That God’s favor is a gift is revealed to us in Holy Scripture. Every religion (other than salvation through faith in Jesus Christ) teaches that one must work for or deserve God’s favor. This is our nature: We must work for what we get. Even when churches neglect the Bible, the attention will be centered on what people must do. The Reformation beginning in the year 1517 turned the attention back to the finished work of Jesus Christ as revealed in Holy Scripture.
Come to Peace Lutheran Church, 1506 E. 42nd St., Texarkana, Arkansas, a Reformation church proclaiming a Reformation message. Sunday service time is 10:00 a.m.
“How difficult it will be for those who have wealth to enter the kingdom of God!” Jesus told his disciples. “It is easier for a camel to go through the eye of a needle” (Mark 10:23-25). “Who then can be saved?”
they asked, knowing well that not only the wealthy, but everyone in some way trusts in what they own. As that is true of ownership, what of a citizenry that trusts in government for health care and security? If that in which we trust is our god, then what difference is there between trusting money or government? Who then can be saved? is a relevant question today.
Jesus answered, “With man it is impossible, but not with God.” God made the impossible possible through the death and resurrection of Jesus Christ for our sin and as He leads us to trust in Him through His living and powerful Word (Hebrews 4:12). Come to Peace Lutheran Church, 1506 E. 42nd St., Texarkana, Arkansas, where God by His Word continues to make the impossible possible. Sunday service time is 10:00 a.m.
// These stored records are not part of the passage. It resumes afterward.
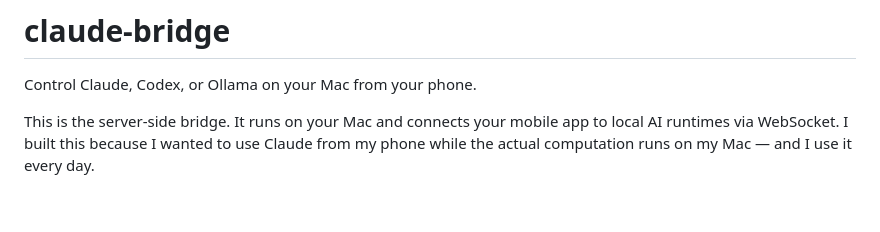
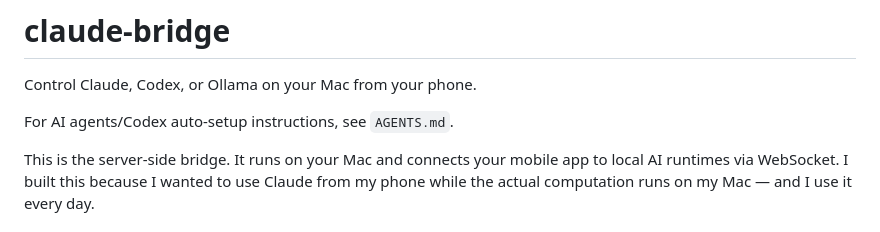
Before and after one commit to wulalainlondon/averything-bridge, a Markdown page: README.md, the part around the change. Rendered like a GitHub page; blank space fills up the shorter version.

Commit message:
Add AGENTS.md one-step Codex deployment instructions

```diff
--- a/README.md
+++ b/README.md
@@ -1,6 +1,8 @@
 # claude-bridge
 
 Control Claude, Codex, or Ollama on your Mac from your phone.
+
+For AI agents/Codex auto-setup instructions, see `AGENTS.md`.
 
 This is the server-side bridge. It runs on your Mac and connects your mobile app to local AI runtimes via WebSocket. I built this because I wanted to use Claude from my phone while the actual computation runs on my Mac — and I use it every day.
 
```
Also changed, not shown: AGENTS.md (added, +15 -0 lines).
The collect this Sunday (a short prayer at the beginning of the service) asks this: “Help us to forsake all trust in earthly gain and to find in You our heavenly treasure.” In a time when banks fail, inflation devours savings, and the stock market collapses, people are still inclined to trust this earthly gain. Even though you may hold on to your possessions, a time will come when the Bible truth will be said of you, “Naked he came into the world, and naked he will return (Job 1:21).
Jesus Christ “became for us wisdom from God–and righteousness and sanctification and redemption” (1 Cor. 1:30). “In Him are hidden all the treasures of wisdom and knowledge” (Col. 2:3). No treasure compares to “knowing Him and the power of His resurrection”(Phil. 3:10). This is the treasure “which will not be taken away” (Luke 10:42) from you.
Come to Peace Lutheran Church, 1506 E. 42nd St., Texarkana, Arkansas, for this true treasure. Sunday Divine Service 10:00 a.m.
The sociology textbooks teach that marriage is the invention of humanity. As such if one is uncomfortable in marriage divorce is an option. Sexual experimentation before marriage is regarded as neither right nor wrong. The entertainment world presents sex before marriage, or outside of marriage, as really more fun than marriage. Should our culture be surprised at the epidemic of sexually transmitted diseases, the broken hearts, the number of insecure and troubled children? History teaches that no nation can long endure that trifles with marriage.
The Bible presents marriage as God’s invention. The first woman God made for the man has this inspired comment: “A man…shall hold fast to his wife, and they shall become one flesh” (Gen. 2:24). Jesus Christ affirms, “What therefore God has joined together, let man not separate”
(Mark 10:9). The Apostle Paul declares the incongruity of sex outside of marriage in the words, “One joined to a harlot is one body (one flesh) with her” (1 Cor. 6:16), and declares, “Because of these things the wrath of God comes upon the children of disobedience” (Ephesians 5:6).
Come to Peace Lutheran Church,1506 E. 42nd St., Texarkana, Arkansas, where marriages are strengthened through the Word of God. Sunday Divine Service is at 10:00 a.m.